(Screenshot and code edit data)
★ ★ ★ ★ ★ ★ ★

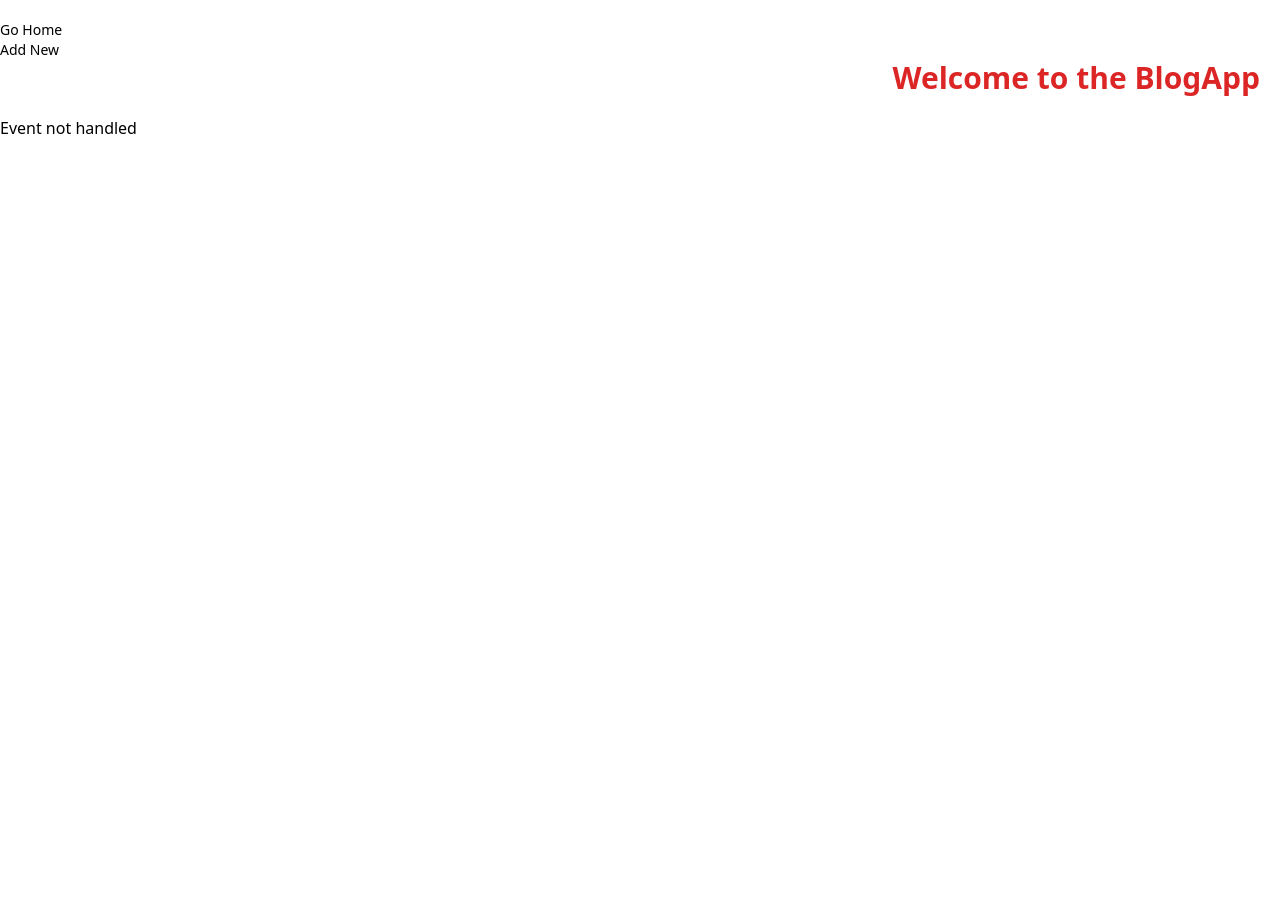
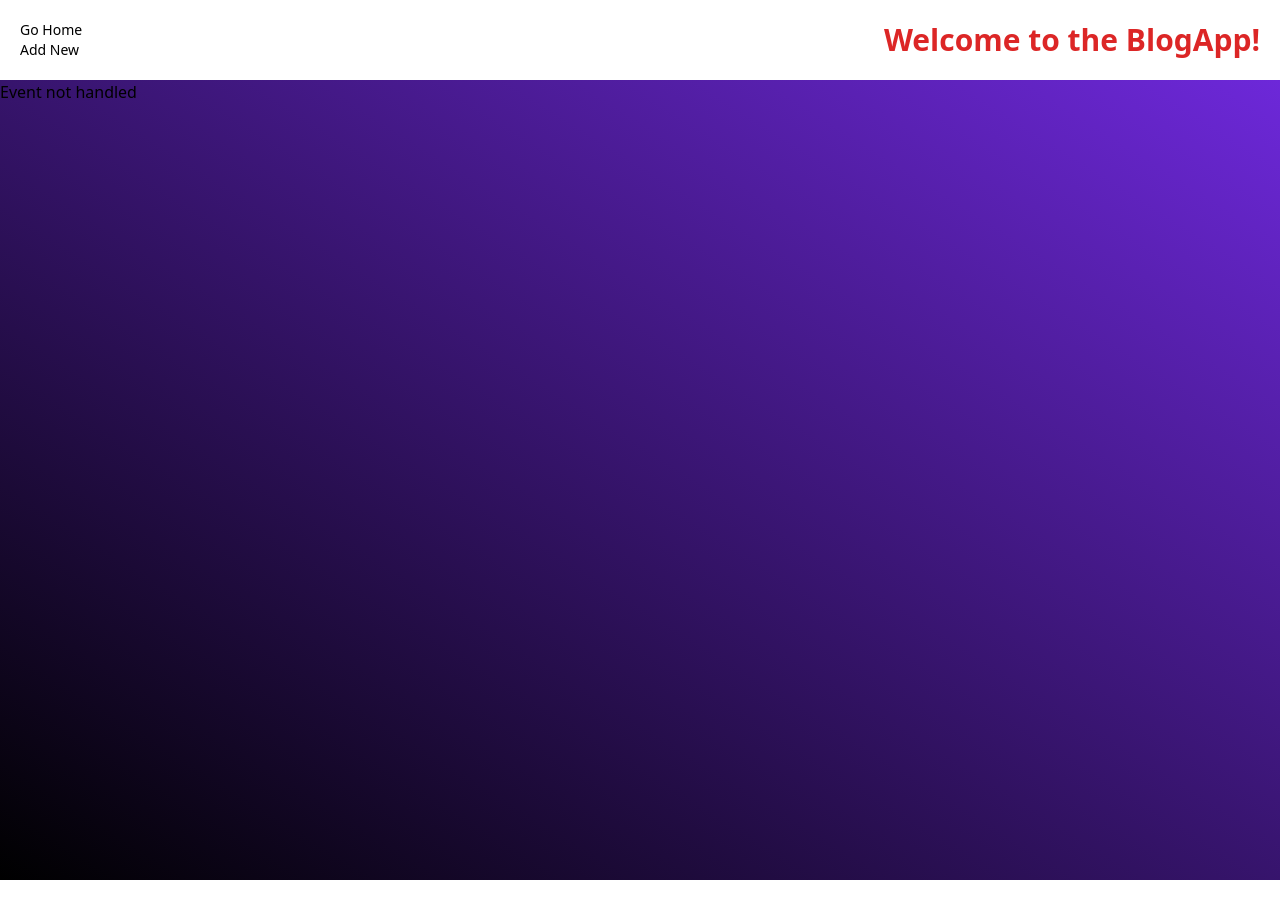
Before and after one commit to AlvaroAquijeDiaz/learning-react-on-nextjs, a Next.js app: page / in a window 1280 px wide. After the commit the page ends 880 px from the top, so only its background shows below. Built offline with nearby package versions, Linux system fonts and the light colour scheme; no server answers.

Commit message:
style(Main): :art: Better colors

```diff
--- a/components/Navbar.js
+++ b/components/Navbar.js
@@ -2,7 +2,7 @@ import Link from 'next/link';
 const Navbar = () => {
   const placeholder = { 1: 'Go home', 2: 'About' };
   return (
-    <div className="py-5">
+    <div className="grid grid-cols-2 min-w-full items-center justify-center p-5">
       <nav className="">
         <Link href="/">
           <a className="max-w-[50%] text-sm font-medium ">
@@ -14,13 +14,13 @@ const Navbar = () => {
             <p>Add New</p>
           </a>
         </Link>
+      </nav>
 
-        <div className="ml-auto mr-5 sm:visible">
-          <h1 className="text-3xl font-bold text-red-600 text-right">
-            Welcome to the BlogApp
-          </h1>
-        </div>
-      </nav>
+      <div className="">
+        <h1 className="text-3xl font-bold text-red-600 text-right">
+          Welcome to the BlogApp!
+        </h1>
+      </div>
     </div>
   );
 };
--- a/pages/index.js
+++ b/pages/index.js
@@ -7,7 +7,7 @@ export default function Home() {
   let anObj = { name: 'alvaro', age: 18 };
   const link = 'https://www.youtube.com';
   return (
-    <div className="min-h-screen">
+    <div className="min-h-screen bg-gradient-to-tr from-current bg-[#011120] to-purple-700">
       <Head>
         <title>Simple Blog App</title>
         <link rel="icon" href="/favicon.ico" />
```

★ ★ ★ ★ ★ ★ ★

## Action item
Every record must be returned exactly. Leave its pictures out.

## Result of the exercise
Before and after one commit to AlvaroAquijeDiaz/learning-react-on-nextjs, a Next.js app: page / in a window 1280 px wide. After the commit the page ends 880 px from the top, so only its background shows below. Built offline with nearby package versions, Linux system fonts and the light colour scheme; no server answers.

Commit message:
style(Main): :art: Better colors

```diff
--- a/components/Navbar.js
+++ b/components/Navbar.js
@@ -2,7 +2,7 @@ import Link from 'next/link';
 const Navbar = () => {
   const placeholder = { 1: 'Go home', 2: 'About' };
   return (
-    <div className="py-5">
+    <div className="grid grid-cols-2 min-w-full items-center justify-center p-5">
       <nav className="">
         <Link href="/">
           <a className="max-w-[50%] text-sm font-medium ">
@@ -14,13 +14,13 @@ const Navbar = () => {
             <p>Add New</p>
           </a>
         </Link>
+      </nav>
 
-        <div className="ml-auto mr-5 sm:visible">
-          <h1 className="text-3xl font-bold text-red-600 text-right">
-            Welcome to the BlogApp
-          </h1>
-        </div>
-      </nav>
+      <div className="">
+        <h1 className="text-3xl font-bold text-red-600 text-right">
+          Welcome to the BlogApp!
+        </h1>
+      </div>
     </div>
   );
 };
--- a/pages/index.js
+++ b/pages/index.js
@@ -7,7 +7,7 @@ export default function Home() {
   let anObj = { name: 'alvaro', age: 18 };
   const link = 'https://www.youtube.com';
   return (
-    <div className="min-h-screen">
+    <div className="min-h-screen bg-gradient-to-tr from-current bg-[#011120] to-purple-700">
       <Head>
         <title>Simple Blog App</title>
         <link rel="icon" href="/favicon.ico" />
```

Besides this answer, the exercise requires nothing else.